I went to see the world premiere of Sense and Sensibility at the Citadel Theatre with my mother-in-law this past weekend (Sunday was the last day, unfortunately), and it was a really good time!  I haven't read the book in many years, so I can't quite remember how faithful it is to Austen's novel, but I did really enjoy the adaptation.  The actors were all very funny, both in their line delivery and their physical comedy (Robin Craig as Mrs. Jennings was a real standout), the sets were cleverly conceived and well-executed, and -- don't think I would leave out without any knitting-related content -- I appreciated the costumes, which included more than a few knits. 

Not being an expert (nor even an amateur, really) in period costume, I can't speak to their authenticity, but they felt right to me.  That is, even if they weren't historically accurate, down to the stitch, they seemed like the costumer had adapted modern materials to make a pretty good facsimile.  Marianne Dashwood had a cute green bolero in one scene, and Elinor Dashwood spent more than a few scenes in a long green sweater with crocheted lace edging (image sources left and right). 

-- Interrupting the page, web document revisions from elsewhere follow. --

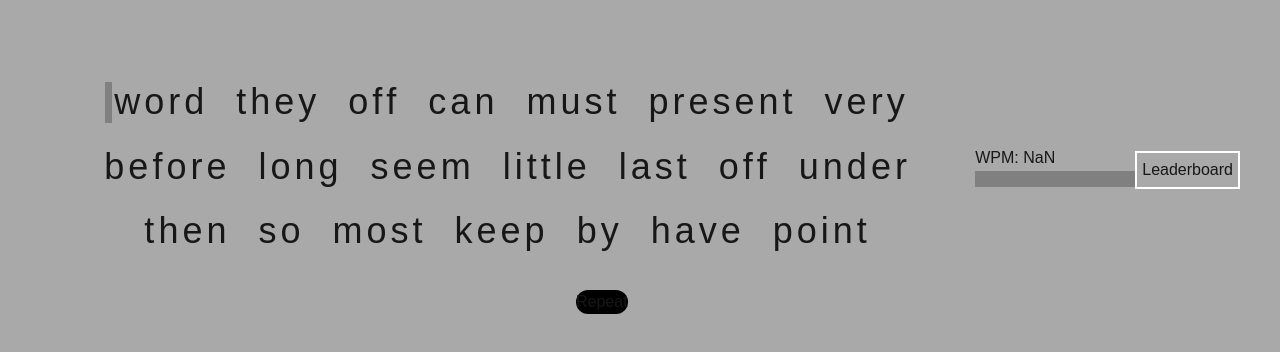
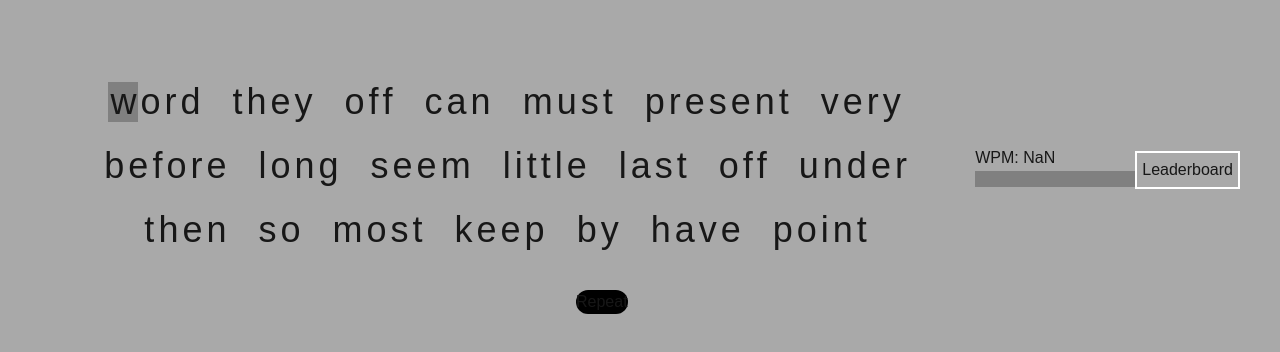
Before and after one commit to AnoyingWaffle66/typing_game, a Next.js app in the folder typing_thing/: page / in a window 1280 px wide. Shown: the part 230-582 px from the top of the page. Built offline with nearby package versions, Linux system fonts and the light colour scheme.

Commit message:
Change cursor to be on current letter

```diff
--- a/typing_thing/app/globals.css
+++ b/typing_thing/app/globals.css
@@ -29,10 +29,6 @@ body {
 }
 
 .cursor {
-  color: gray;
-  font-size: 27px;
-  font-weight: bold;
-  animation: blink 1s step-end infinite;
   background-color: gray;
 }
 
--- a/typing_thing/components/Words.tsx
+++ b/typing_thing/components/Words.tsx
@@ -9,16 +9,14 @@ function Letter({ letters, current, cursorPos}: { letters: string; current: stri
       {letters.split("").map((char, index) => (
         <React.Fragment key={index}>
           {cursorPos !== undefined && cursorPos === index && (
-          <span className='cursor'>|</span>
+          <span className='whitespace-pre cursor'></span>
         )}
-        <span key={index} className={`px-0.5 text-4xl ${index < current.length ? char === current[index] ? "correct" : "incorrect" : ""}`}>
+        <span key={index} className={`px-0.5 text-4xl ${index < current.length ? char === current[index] ? "correct" : "incorrect" : ""} ${cursorPos !== undefined && cursorPos === index ? "cursor" : ""}`}>
         {char}
       </span>
         </React.Fragment>
       ))}
-      {cursorPos !== undefined && cursorPos === letters.length && (
-        <span className='cursor'>|</span>
-      )}
+      <span className={`px-0.5 whitespace-pre ${cursorPos !== undefined && cursorPos === letters.length ? "cursor" : ""}`}></span>
     </div>
   );
 }
@@ -90,9 +88,6 @@ export default function Words({words}: {words: string[]}) {
           return (
             <div key={wordIndex} className="flex">
               <Letter letters={word} current={current} cursorPos={wordIndex === currentIndex ? typedKey.length : undefined} />
-              { wordIndex < subWordList.length - 1 && (
-                <span className='px-0.5 whitespace-pre'></span>
-              )}
               </div>
           )
         })
```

The women all wore shawls draped over their arms (like in The Shawl by Charles Sprague Pearce on the left below, via), and there was a white one that I thought looked like a wedding ring shawl (right below, via). 

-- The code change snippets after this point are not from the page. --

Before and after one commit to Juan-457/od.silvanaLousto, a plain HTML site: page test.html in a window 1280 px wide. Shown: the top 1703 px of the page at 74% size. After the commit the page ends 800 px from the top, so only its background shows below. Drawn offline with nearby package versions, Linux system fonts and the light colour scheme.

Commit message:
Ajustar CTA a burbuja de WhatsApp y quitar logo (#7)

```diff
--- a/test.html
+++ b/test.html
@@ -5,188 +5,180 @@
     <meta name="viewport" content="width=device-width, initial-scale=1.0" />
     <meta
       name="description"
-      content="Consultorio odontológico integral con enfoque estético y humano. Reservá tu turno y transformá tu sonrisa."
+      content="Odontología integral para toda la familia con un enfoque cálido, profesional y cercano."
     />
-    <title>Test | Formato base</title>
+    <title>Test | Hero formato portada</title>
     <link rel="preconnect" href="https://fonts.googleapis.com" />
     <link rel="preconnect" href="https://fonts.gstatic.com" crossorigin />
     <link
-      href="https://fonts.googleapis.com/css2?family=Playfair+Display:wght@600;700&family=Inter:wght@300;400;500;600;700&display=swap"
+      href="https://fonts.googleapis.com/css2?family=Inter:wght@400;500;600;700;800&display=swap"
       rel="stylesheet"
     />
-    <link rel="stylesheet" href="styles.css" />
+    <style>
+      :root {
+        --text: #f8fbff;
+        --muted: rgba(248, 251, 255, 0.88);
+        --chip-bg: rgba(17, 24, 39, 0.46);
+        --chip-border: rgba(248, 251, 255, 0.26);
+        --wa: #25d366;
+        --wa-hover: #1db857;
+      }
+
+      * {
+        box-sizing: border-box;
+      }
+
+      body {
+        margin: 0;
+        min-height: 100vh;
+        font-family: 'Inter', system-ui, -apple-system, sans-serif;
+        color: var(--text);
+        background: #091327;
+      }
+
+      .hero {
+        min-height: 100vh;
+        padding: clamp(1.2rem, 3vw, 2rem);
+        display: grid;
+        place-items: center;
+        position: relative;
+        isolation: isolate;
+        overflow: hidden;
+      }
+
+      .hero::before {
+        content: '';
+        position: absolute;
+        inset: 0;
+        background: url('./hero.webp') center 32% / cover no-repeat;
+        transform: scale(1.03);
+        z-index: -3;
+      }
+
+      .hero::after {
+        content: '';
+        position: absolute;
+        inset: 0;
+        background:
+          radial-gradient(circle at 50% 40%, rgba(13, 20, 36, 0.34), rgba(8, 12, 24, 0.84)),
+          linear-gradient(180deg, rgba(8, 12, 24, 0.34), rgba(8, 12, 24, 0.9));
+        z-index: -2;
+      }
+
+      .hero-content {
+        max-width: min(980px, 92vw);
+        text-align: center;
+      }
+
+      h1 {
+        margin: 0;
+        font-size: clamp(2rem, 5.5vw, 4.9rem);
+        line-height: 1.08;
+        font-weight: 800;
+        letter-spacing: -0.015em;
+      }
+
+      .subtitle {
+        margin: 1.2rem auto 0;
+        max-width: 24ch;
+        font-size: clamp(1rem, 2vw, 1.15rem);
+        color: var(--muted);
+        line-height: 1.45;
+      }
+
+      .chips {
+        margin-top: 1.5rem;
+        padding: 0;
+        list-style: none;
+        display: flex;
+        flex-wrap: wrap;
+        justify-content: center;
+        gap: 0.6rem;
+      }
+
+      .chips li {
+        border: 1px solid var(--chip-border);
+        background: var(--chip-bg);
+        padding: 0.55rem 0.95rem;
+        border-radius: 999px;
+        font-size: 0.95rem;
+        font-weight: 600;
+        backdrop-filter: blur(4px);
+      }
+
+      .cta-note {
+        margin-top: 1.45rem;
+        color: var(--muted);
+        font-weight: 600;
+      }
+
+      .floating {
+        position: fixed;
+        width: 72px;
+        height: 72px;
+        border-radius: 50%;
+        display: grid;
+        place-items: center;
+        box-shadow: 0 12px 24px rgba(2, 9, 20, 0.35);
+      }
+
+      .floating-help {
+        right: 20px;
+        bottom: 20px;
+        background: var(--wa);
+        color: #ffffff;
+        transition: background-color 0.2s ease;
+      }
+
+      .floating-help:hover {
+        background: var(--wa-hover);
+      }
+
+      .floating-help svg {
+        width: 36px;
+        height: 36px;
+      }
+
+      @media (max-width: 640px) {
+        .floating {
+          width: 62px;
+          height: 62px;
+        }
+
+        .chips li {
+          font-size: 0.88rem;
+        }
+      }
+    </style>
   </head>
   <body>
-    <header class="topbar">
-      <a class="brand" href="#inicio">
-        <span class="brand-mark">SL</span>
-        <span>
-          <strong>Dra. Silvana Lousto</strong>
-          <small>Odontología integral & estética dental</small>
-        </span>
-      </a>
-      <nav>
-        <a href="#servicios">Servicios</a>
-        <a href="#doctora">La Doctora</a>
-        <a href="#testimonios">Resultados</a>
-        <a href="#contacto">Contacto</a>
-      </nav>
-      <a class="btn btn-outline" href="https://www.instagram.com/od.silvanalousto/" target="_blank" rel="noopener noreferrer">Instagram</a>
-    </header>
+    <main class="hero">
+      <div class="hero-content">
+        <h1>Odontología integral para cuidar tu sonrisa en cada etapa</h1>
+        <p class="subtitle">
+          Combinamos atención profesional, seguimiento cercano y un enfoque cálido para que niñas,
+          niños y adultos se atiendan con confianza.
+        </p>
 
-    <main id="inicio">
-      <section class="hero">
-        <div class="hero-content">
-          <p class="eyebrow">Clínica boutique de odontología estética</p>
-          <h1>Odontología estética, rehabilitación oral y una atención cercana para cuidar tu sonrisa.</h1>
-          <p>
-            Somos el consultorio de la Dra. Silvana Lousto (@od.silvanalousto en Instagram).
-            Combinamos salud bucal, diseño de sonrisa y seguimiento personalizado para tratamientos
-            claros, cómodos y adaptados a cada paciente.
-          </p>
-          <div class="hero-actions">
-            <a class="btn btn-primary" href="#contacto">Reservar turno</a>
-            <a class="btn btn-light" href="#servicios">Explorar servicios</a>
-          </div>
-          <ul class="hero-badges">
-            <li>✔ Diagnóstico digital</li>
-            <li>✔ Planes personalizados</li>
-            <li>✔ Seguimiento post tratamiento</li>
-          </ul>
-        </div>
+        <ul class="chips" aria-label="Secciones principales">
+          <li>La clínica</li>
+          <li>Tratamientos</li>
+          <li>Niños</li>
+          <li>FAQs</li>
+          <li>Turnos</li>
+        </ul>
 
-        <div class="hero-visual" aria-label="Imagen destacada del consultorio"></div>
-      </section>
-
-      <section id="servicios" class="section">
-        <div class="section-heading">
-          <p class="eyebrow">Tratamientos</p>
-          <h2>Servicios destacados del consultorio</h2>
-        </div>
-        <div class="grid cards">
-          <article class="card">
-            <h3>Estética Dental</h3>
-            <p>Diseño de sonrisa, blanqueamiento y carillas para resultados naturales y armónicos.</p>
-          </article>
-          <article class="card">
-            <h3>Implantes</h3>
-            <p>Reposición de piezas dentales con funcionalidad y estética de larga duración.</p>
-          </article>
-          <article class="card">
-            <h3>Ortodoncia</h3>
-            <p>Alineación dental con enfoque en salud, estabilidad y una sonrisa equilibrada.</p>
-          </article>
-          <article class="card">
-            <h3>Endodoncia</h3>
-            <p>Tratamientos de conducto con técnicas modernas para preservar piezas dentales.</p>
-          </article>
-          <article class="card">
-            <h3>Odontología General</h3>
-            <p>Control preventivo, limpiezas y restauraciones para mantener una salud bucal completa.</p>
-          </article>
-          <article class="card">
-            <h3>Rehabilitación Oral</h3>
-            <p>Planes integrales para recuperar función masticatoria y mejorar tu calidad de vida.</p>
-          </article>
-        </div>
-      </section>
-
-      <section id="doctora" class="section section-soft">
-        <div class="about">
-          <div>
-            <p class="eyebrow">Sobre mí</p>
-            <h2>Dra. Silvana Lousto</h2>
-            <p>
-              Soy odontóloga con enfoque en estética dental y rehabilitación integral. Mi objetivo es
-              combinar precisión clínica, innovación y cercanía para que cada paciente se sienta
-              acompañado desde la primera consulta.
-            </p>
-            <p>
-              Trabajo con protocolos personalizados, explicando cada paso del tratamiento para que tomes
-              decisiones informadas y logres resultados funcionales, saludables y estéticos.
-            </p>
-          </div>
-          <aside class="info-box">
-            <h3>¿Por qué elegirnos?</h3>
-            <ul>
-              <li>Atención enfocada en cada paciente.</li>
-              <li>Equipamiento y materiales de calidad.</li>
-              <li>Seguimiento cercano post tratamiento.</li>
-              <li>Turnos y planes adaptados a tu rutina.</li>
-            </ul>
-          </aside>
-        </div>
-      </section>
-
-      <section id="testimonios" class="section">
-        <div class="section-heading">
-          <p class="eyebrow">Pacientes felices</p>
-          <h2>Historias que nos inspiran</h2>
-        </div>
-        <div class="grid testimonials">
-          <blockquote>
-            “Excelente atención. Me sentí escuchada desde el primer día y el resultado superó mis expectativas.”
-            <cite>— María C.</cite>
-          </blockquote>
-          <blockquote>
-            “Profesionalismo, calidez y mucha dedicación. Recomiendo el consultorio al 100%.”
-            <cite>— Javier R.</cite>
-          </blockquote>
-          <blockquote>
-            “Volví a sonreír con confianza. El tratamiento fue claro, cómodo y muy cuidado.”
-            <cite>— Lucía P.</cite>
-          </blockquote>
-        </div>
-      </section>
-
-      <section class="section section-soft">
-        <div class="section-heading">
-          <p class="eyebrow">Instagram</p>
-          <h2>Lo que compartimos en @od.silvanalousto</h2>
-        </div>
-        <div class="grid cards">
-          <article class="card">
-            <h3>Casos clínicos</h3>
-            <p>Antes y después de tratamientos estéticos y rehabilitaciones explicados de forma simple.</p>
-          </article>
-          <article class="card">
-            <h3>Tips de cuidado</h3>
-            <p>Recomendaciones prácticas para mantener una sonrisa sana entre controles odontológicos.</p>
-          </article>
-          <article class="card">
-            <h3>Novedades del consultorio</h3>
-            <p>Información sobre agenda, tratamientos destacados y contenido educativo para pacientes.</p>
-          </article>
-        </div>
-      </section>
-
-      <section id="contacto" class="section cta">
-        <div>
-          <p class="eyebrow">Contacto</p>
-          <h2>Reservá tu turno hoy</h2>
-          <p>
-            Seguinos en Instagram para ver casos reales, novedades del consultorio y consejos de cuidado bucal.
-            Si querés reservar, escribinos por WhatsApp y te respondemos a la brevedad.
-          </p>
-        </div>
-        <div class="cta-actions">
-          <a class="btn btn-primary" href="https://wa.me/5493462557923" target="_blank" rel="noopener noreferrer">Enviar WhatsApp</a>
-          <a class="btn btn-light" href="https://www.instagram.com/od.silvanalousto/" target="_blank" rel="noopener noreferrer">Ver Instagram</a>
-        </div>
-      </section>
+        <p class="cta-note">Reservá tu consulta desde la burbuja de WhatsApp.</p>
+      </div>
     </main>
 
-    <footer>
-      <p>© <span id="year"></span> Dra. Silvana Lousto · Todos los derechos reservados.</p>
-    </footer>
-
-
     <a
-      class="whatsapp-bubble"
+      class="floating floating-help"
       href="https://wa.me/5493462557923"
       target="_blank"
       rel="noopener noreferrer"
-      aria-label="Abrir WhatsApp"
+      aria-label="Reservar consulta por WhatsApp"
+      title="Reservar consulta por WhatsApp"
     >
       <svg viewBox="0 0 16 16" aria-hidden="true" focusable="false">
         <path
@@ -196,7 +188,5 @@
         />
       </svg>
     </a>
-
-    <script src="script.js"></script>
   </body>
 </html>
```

Maybe it's just the knitting nerd in me, but I really did appreciate seeing those knits on the stage.  Although those particular items might not have been done by hand, many women at the time would have knitted things by hand, and so it does lend a little more detail to a very enjoyable show.